§ WHAT NEEDS TO BE DONE: Determine the number of lines in the data that include the word "html", and write only that number.

[Data records]
|---|

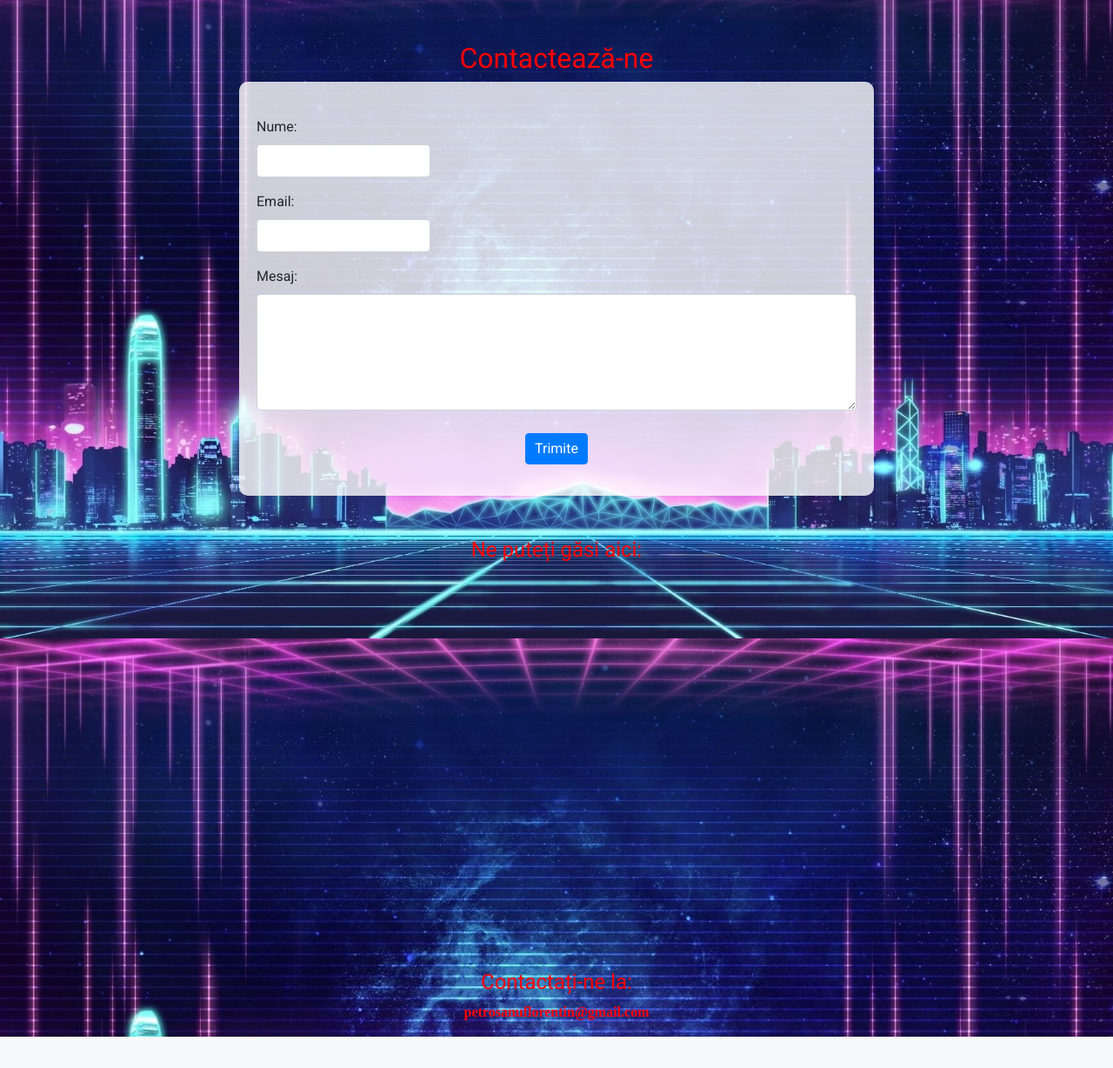
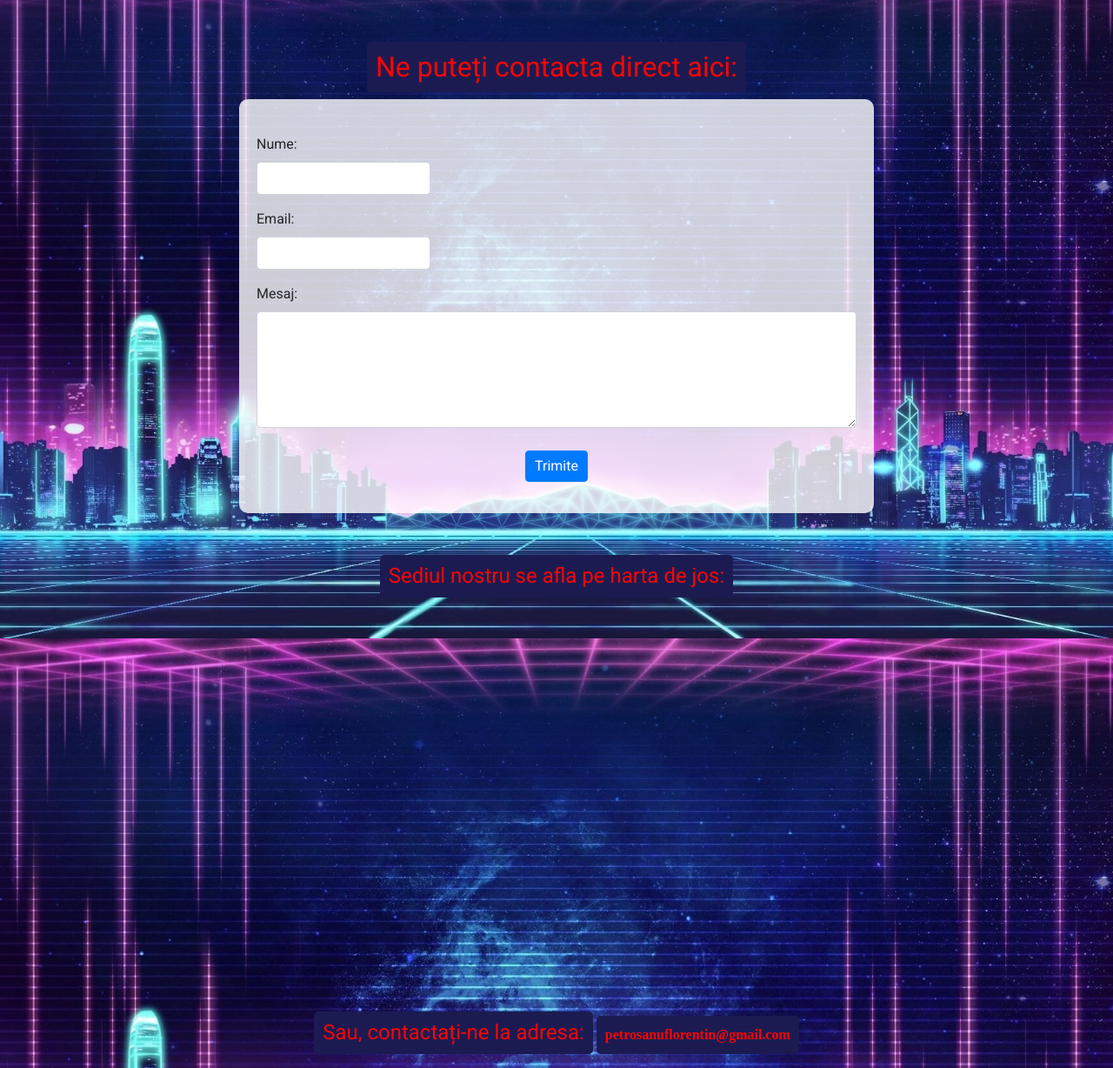
Before and after one commit to qRazvan03/aplicatierazvan, a Flask app: page /contact in a window 1280 px wide. Shown: the part 66-1294 px from the top of the page at 87% size. Before the commit the page ends 1258 px from the top, so only its background shows below. Run offline with Flask 3, Linux system fonts and the light colour scheme; some libraries are stand-ins or nearby versions.

Commit message:
UPDATE
am adaugat alte stilizari

```diff
--- a/templates/contact.html
+++ b/templates/contact.html
@@ -10,6 +10,19 @@
     <script src="https://cdnjs.cloudflare.com/ajax/libs/popper.js/1.16.0/umd/popper.min.js"></script>
     <script src="https://maxcdn.bootstrapcdn.com/bootstrap/4.5.2/js/bootstrap.min.js"></script>
     <link rel="stylesheet" href="{{ url_for('static', filename='css/styles.css') }}">
+    <style>
+        .highlight-box {
+            background-color: rgb(27, 27, 82); /* Albastru opac */
+            padding: 10px;
+            display: inline-block;
+            border-radius: 5px;
+            color: rgb(255, 4, 0);
+            text-align: center;
+        }
+        .text-center-highlight {
+            text-align: center;
+        }
+    </style>
 </head>
 <body>
     <nav class="navbar navbar-expand-lg navbar-light bg-light">
@@ -33,7 +46,9 @@
     </nav>
 
     <div class="container mt-5">
-        <h2 class="text-center" style="color: red;">Contactează-ne</h2>
+        <div class="text-center-highlight">
+            <h2 class="highlight-box">Ne puteți contacta direct aici:</h2>
+        </div>
         <div class="row justify-content-center">
             <div class="col-md-8">
                 <div class="contact-form">
@@ -59,7 +74,7 @@
         </div>
         <div class="row mt-5">
             <div class="col-md-12 text-center">
-                <h4 style="color: red;">Ne puteți găsi aici:</h4>
+                <h4 class="highlight-box">Sediul nostru se afla pe harta de jos:</h4>
                 <div id="map" style="height: 400px;">
                     <gmp-map center="44.159149169921875,28.628372192382812" zoom="14" map-id="DEMO_MAP_ID">
                         <gmp-advanced-marker position="44.159149169921875,28.628372192382812" title="My location"></gmp-advanced-marker>
@@ -69,8 +84,8 @@
         </div>
         <div class="row mt-5">
             <div class="col-md-12 text-center">
-                <h4 style="color: red;">Contactați-ne la:</h4>
-                <p class="email">
+                <h4 class="highlight-box">Sau, contactați-ne la adresa:</h4>
+                <p class="email highlight-box">
                     petrosanuflorentin@gmail.com
                 </p>
             </div>
```
Also changed, not shown: templates/despre.html (+12 -2 lines), templates/index.html (+7 -1 lines).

|---|

§ ANSWER SPACE: 3